European citizens are still far too cautious about going to settle and work in another Member State, according to the Eurobarometer survey of September 2005, quoting a very small percentage of just 1.5% of the citizens, which is almost unchanged from figures of 30 years ago.
This despite the fact that the European Commission is stepping up its efforts to ensure that citizens established abroad have the same rights as they do in their country of origin (particularly in terms of pension mobility), stressing the importance for workers of acquiring some professional experience abroad, as part of the Lisbon objectives.
The difference of mindset from one Member State to the next is considerable: in this way, many Swedes (79%) and Danes (72%) believe that professional mobility is a positive thing, compared to percentages below 33% in Belgium, Germany, Estonia and Greece. On average, 66% of active Europeans said that they would leave their region in order to find work, a percentage which varies between 25% (Austria, Hungary and Ireland) and 50% (Luxembourg and Poland) if it is a question of actually changing countries.
The Commission has identified several factors which may prevent citizens from going and working in another Member State:
- lack of awareness of the mobility of social protection rights from one Member State to another;
- problems speaking languages other than their mother tongue;
- problems of finding adequate housing;
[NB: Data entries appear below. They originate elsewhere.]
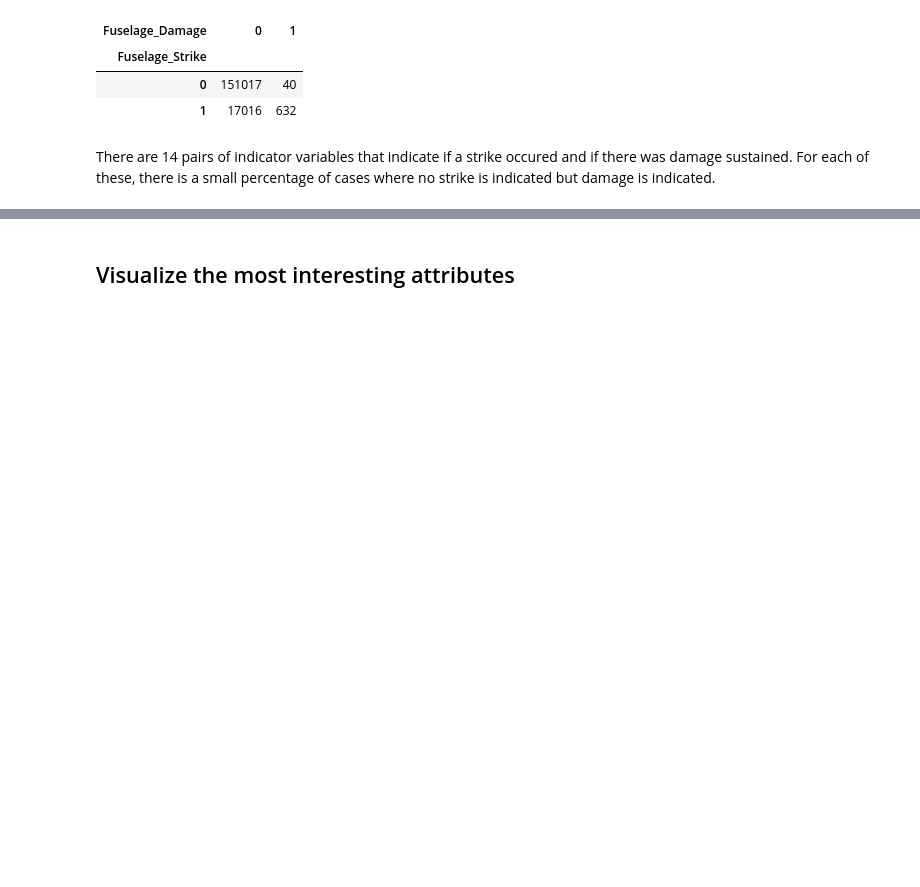
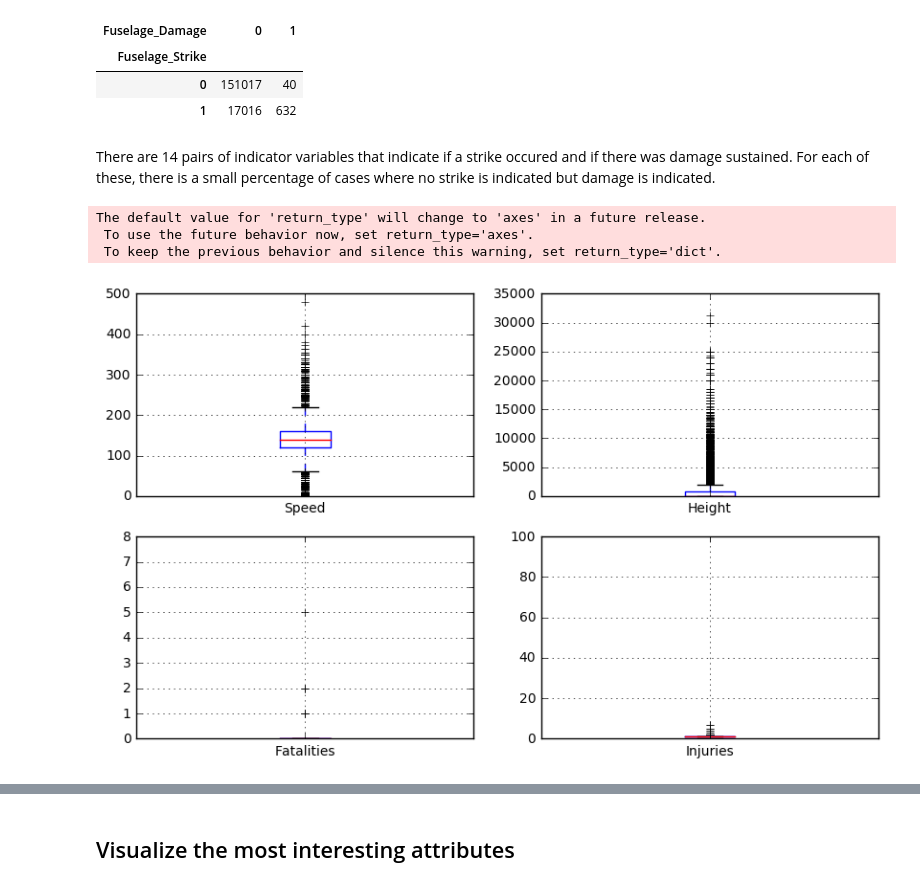
Before and after one commit to jcookanalytics/Aircraft_wildlife_incidents, a Jupyter notebook: Aircraft_Project_Jim_Copy.ipynb, the cells around one changed output, grey strips where cells are left out. Saved outputs shown, nothing was run; the diff lists cells and outputs as text; code cells hidden in the pictures; blank space fills up the shorter version.

```diff
--- a/Aircraft_Project_Jim_Copy.ipynb
+++ b/Aircraft_Project_Jim_Copy.ipynb
@@ -350,3 +333,21 @@ pd.crosstab(df['Fuselage_Strike'],df['Fuselage_Damage'])
 | 1 | 17016 | 632 |
 # %% [markdown]
 There are 14 pairs of indicator variables that indicate if a strike occured and if there was damage sustained. For each of these, there is a small percentage of cases where no strike is indicated but damage is indicated.
+# %%
+#attributes to plot
+atts_to_plot = ['Speed','Height','Fatalities','Injuries']
+
+plt.figure(figsize=(10, 6))
+
+for index, plot_vars in enumerate(atts_to_plot):
+    plt.subplot(len(atts_to_plot)/2,
+                2,
+                index+1)
+    ax = df.boxplot(column=plot_vars)
+
+plt.show()
+# %% [output]
+The default value for 'return_type' will change to 'axes' in a future release.
+ To use the future behavior now, set return_type='axes'.
+ To keep the previous behavior and silence this warning, set return_type='dict'.
+[figure, added]
```
Also changed, not shown: parts of 4 cells of this notebook.
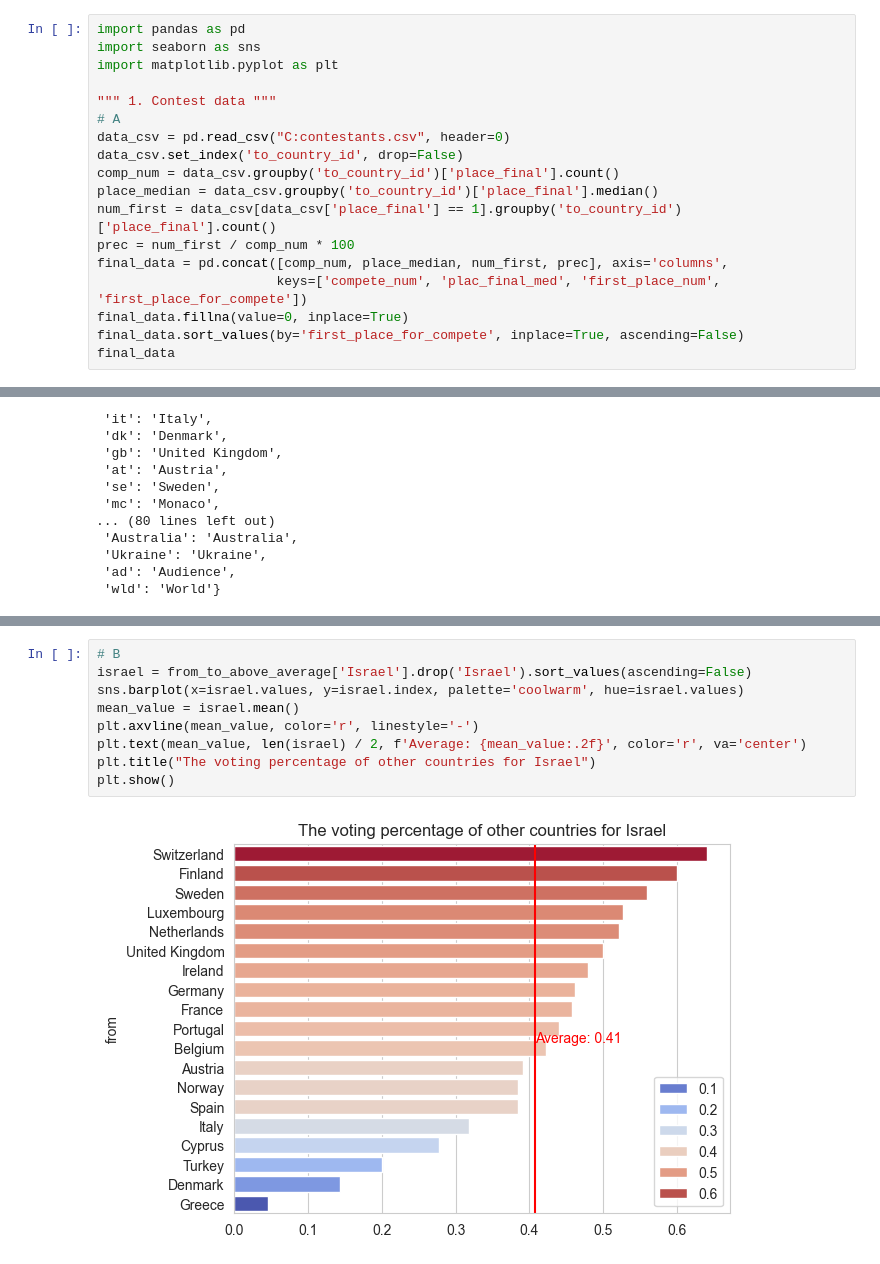
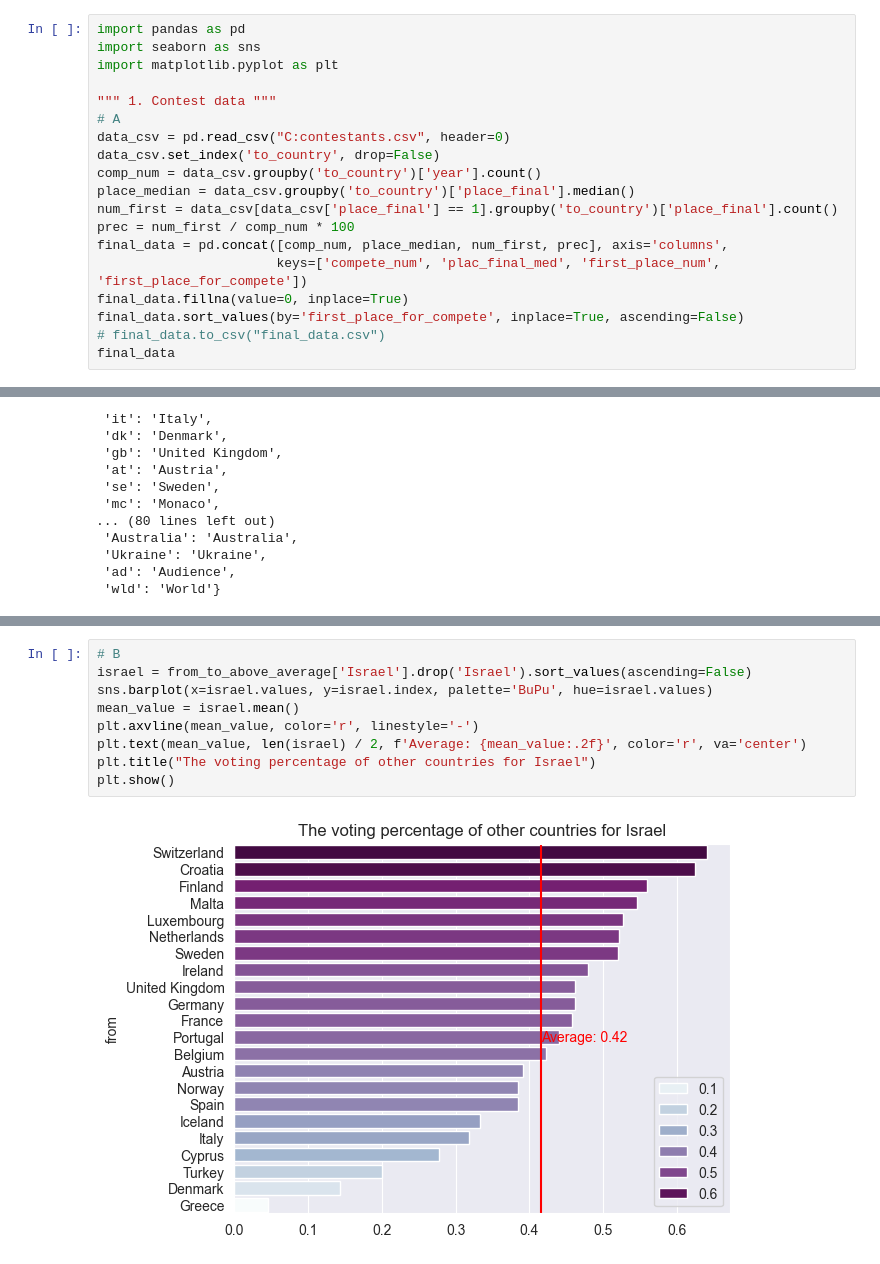
Before and after one commit to maliabramovitch/HW-Introduction-to-Data-Science, a Jupyter notebook: HW01/HW01.ipynb, the cells around one changed output, grey strips where cells are left out. Drawn from its saved outputs; the diff is of its cells as text.

```diff
--- a/HW01/HW01.ipynb
+++ b/HW01/HW01.ipynb
@@ -6,15 +6,16 @@ import matplotlib.pyplot as plt
 """ 1. Contest data """
 # A
 data_csv = pd.read_csv("C:contestants.csv", header=0)
-data_csv.set_index('to_country_id', drop=False)
-comp_num = data_csv.groupby('to_country_id')['place_final'].count()
-place_median = data_csv.groupby('to_country_id')['place_final'].median()
-num_first = data_csv[data_csv['place_final'] == 1].groupby('to_country_id')['place_final'].count()
+data_csv.set_index('to_country', drop=False)
+comp_num = data_csv.groupby('to_country')['year'].count()
+place_median = data_csv.groupby('to_country')['place_final'].median()
+num_first = data_csv[data_csv['place_final'] == 1].groupby('to_country')['place_final'].count()
 prec = num_first / comp_num * 100
 final_data = pd.concat([comp_num, place_median, num_first, prec], axis='columns',
                        keys=['compete_num', 'plac_final_med', 'first_place_num', 'first_place_for_compete'])
 final_data.fillna(value=0, inplace=True)
 final_data.sort_values(by='first_place_for_compete', inplace=True, ascending=False)
+# final_data.to_csv("final_data.csv")
 final_data
 # %% [output]
 |  | compete_num | plac_final_med | first_place_num | first_place_for_compete |
@@ -188,14 +194,14 @@ plt.show()
 # %%
 # B
 israel = from_to_above_average['Israel'].drop('Israel').sort_values(ascending=False)
-sns.barplot(x=israel.values, y=israel.index, palette='coolwarm', hue=israel.values)
+sns.barplot(x=israel.values, y=israel.index, palette='BuPu', hue=israel.values)
 mean_value = israel.mean()
 plt.axvline(mean_value, color='r', linestyle='-')
 plt.text(mean_value, len(israel) / 2, f'Average: {mean_value:.2f}', color='r', va='center')
 plt.title("The voting percentage of other countries for Israel")
 plt.show()
 # %% [output]
-[figure, old version]
+[figure, new version]
 # %%
 # C
 israel = from_to_above_average.loc['Israel'].drop('Israel').sort_values(ascending=False)
```
Also changed, not shown: parts of 6 cells of this notebook, 2 other files.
- difficulties related to the mobility of the family unit (most especially problems for the partner in finding employment).